## EXERCISE REQUIREMENTS
Hand back all records exactly, pictures omitted.

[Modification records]

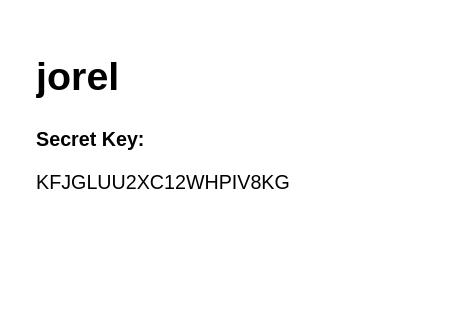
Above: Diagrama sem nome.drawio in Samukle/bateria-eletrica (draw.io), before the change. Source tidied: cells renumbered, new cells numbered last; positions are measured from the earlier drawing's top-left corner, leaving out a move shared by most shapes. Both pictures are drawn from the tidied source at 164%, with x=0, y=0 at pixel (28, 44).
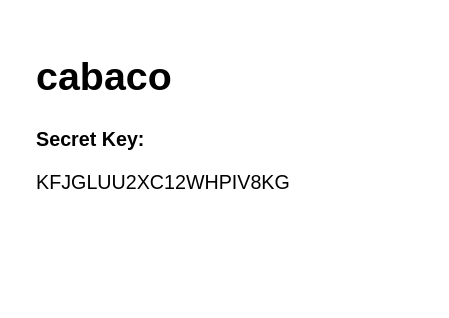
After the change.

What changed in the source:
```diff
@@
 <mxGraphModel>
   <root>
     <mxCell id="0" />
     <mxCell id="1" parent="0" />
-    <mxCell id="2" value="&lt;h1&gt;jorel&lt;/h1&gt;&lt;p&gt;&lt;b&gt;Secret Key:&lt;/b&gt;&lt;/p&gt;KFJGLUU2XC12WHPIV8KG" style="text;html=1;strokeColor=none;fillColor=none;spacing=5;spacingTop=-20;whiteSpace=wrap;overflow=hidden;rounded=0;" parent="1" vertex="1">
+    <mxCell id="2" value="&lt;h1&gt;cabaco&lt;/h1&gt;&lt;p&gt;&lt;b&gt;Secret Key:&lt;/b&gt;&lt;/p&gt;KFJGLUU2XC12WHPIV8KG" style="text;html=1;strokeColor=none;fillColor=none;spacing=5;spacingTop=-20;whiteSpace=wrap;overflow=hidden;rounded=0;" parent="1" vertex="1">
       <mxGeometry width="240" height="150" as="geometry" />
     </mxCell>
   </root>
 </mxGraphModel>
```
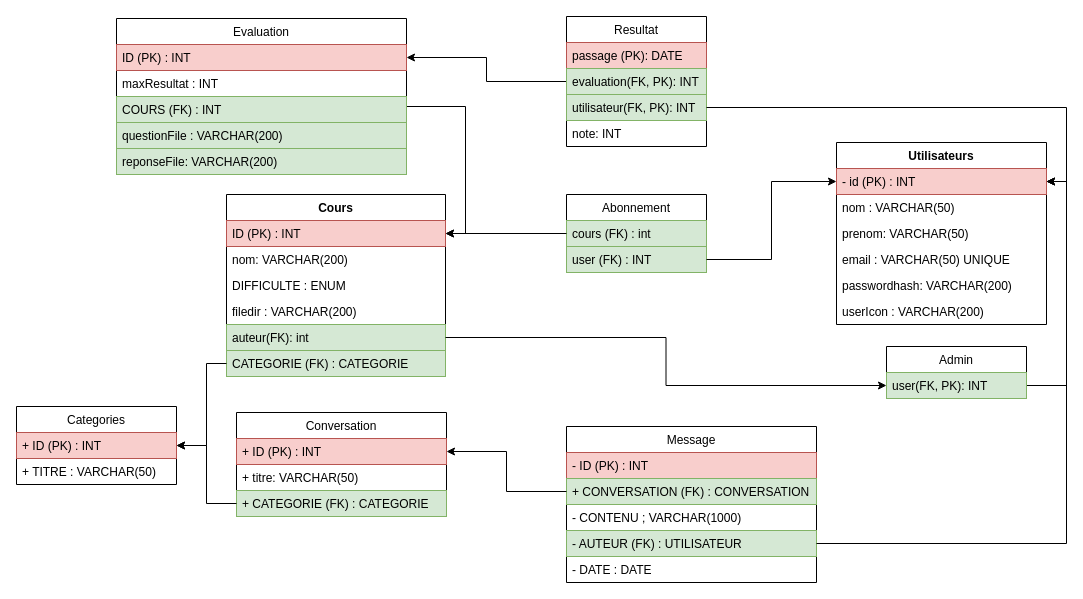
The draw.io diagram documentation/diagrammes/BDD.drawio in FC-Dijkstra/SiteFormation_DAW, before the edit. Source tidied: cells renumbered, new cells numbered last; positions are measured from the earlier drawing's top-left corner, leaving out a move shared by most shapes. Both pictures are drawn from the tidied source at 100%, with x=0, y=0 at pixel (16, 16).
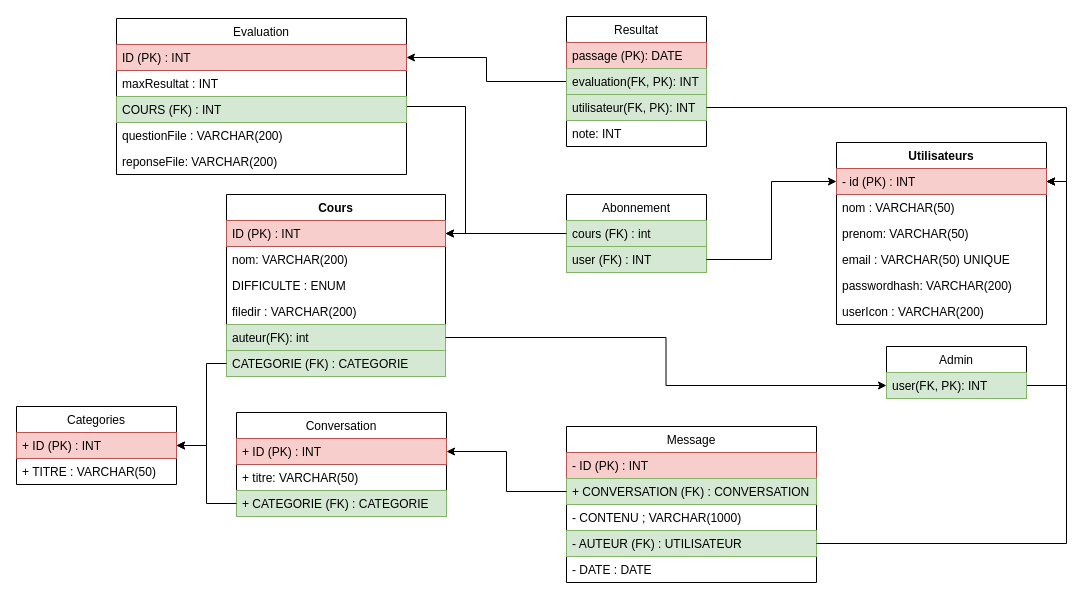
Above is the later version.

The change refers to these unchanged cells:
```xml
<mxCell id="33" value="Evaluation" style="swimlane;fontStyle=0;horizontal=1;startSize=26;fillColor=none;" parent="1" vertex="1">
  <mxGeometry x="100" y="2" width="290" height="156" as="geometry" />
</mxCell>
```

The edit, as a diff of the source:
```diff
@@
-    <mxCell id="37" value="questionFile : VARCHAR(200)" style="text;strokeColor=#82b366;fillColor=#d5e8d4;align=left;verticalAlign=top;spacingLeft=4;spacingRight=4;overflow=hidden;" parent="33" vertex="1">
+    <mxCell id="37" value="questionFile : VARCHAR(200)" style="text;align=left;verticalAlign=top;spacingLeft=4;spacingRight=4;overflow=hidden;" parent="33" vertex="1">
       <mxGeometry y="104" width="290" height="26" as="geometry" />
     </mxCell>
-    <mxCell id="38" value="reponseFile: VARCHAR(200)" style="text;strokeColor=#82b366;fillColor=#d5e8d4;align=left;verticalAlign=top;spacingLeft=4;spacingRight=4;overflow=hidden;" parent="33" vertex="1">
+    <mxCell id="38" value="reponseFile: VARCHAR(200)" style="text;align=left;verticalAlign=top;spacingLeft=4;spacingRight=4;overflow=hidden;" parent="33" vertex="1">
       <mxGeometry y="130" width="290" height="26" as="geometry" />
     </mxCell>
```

## SOLUTION TO THE EXERCISE
Above: Diagrama sem nome.drawio in Samukle/bateria-eletrica (draw.io), before the change. Source tidied: cells renumbered, new cells numbered last; positions are measured from the earlier drawing's top-left corner, leaving out a move shared by most shapes. Both pictures are drawn from the tidied source at 164%, with x=0, y=0 at pixel (28, 44).
After the change.

What changed in the source:
```diff
@@
 <mxGraphModel>
   <root>
     <mxCell id="0" />
     <mxCell id="1" parent="0" />
-    <mxCell id="2" value="&lt;h1&gt;jorel&lt;/h1&gt;&lt;p&gt;&lt;b&gt;Secret Key:&lt;/b&gt;&lt;/p&gt;KFJGLUU2XC12WHPIV8KG" style="text;html=1;strokeColor=none;fillColor=none;spacing=5;spacingTop=-20;whiteSpace=wrap;overflow=hidden;rounded=0;" parent="1" vertex="1">
+    <mxCell id="2" value="&lt;h1&gt;cabaco&lt;/h1&gt;&lt;p&gt;&lt;b&gt;Secret Key:&lt;/b&gt;&lt;/p&gt;KFJGLUU2XC12WHPIV8KG" style="text;html=1;strokeColor=none;fillColor=none;spacing=5;spacingTop=-20;whiteSpace=wrap;overflow=hidden;rounded=0;" parent="1" vertex="1">
       <mxGeometry width="240" height="150" as="geometry" />
     </mxCell>
   </root>
 </mxGraphModel>
```
The draw.io diagram documentation/diagrammes/BDD.drawio in FC-Dijkstra/SiteFormation_DAW, before the edit. Source tidied: cells renumbered, new cells numbered last; positions are measured from the earlier drawing's top-left corner, leaving out a move shared by most shapes. Both pictures are drawn from the tidied source at 100%, with x=0, y=0 at pixel (16, 16).
Above is the later version.

The change refers to these unchanged cells:
```xml
<mxCell id="33" value="Evaluation" style="swimlane;fontStyle=0;horizontal=1;startSize=26;fillColor=none;" parent="1" vertex="1">
  <mxGeometry x="100" y="2" width="290" height="156" as="geometry" />
</mxCell>
```

The edit, as a diff of the source:
```diff
@@
-    <mxCell id="37" value="questionFile : VARCHAR(200)" style="text;strokeColor=#82b366;fillColor=#d5e8d4;align=left;verticalAlign=top;spacingLeft=4;spacingRight=4;overflow=hidden;" parent="33" vertex="1">
+    <mxCell id="37" value="questionFile : VARCHAR(200)" style="text;align=left;verticalAlign=top;spacingLeft=4;spacingRight=4;overflow=hidden;" parent="33" vertex="1">
       <mxGeometry y="104" width="290" height="26" as="geometry" />
     </mxCell>
-    <mxCell id="38" value="reponseFile: VARCHAR(200)" style="text;strokeColor=#82b366;fillColor=#d5e8d4;align=left;verticalAlign=top;spacingLeft=4;spacingRight=4;overflow=hidden;" parent="33" vertex="1">
+    <mxCell id="38" value="reponseFile: VARCHAR(200)" style="text;align=left;verticalAlign=top;spacingLeft=4;spacingRight=4;overflow=hidden;" parent="33" vertex="1">
       <mxGeometry y="130" width="290" height="26" as="geometry" />
     </mxCell>
```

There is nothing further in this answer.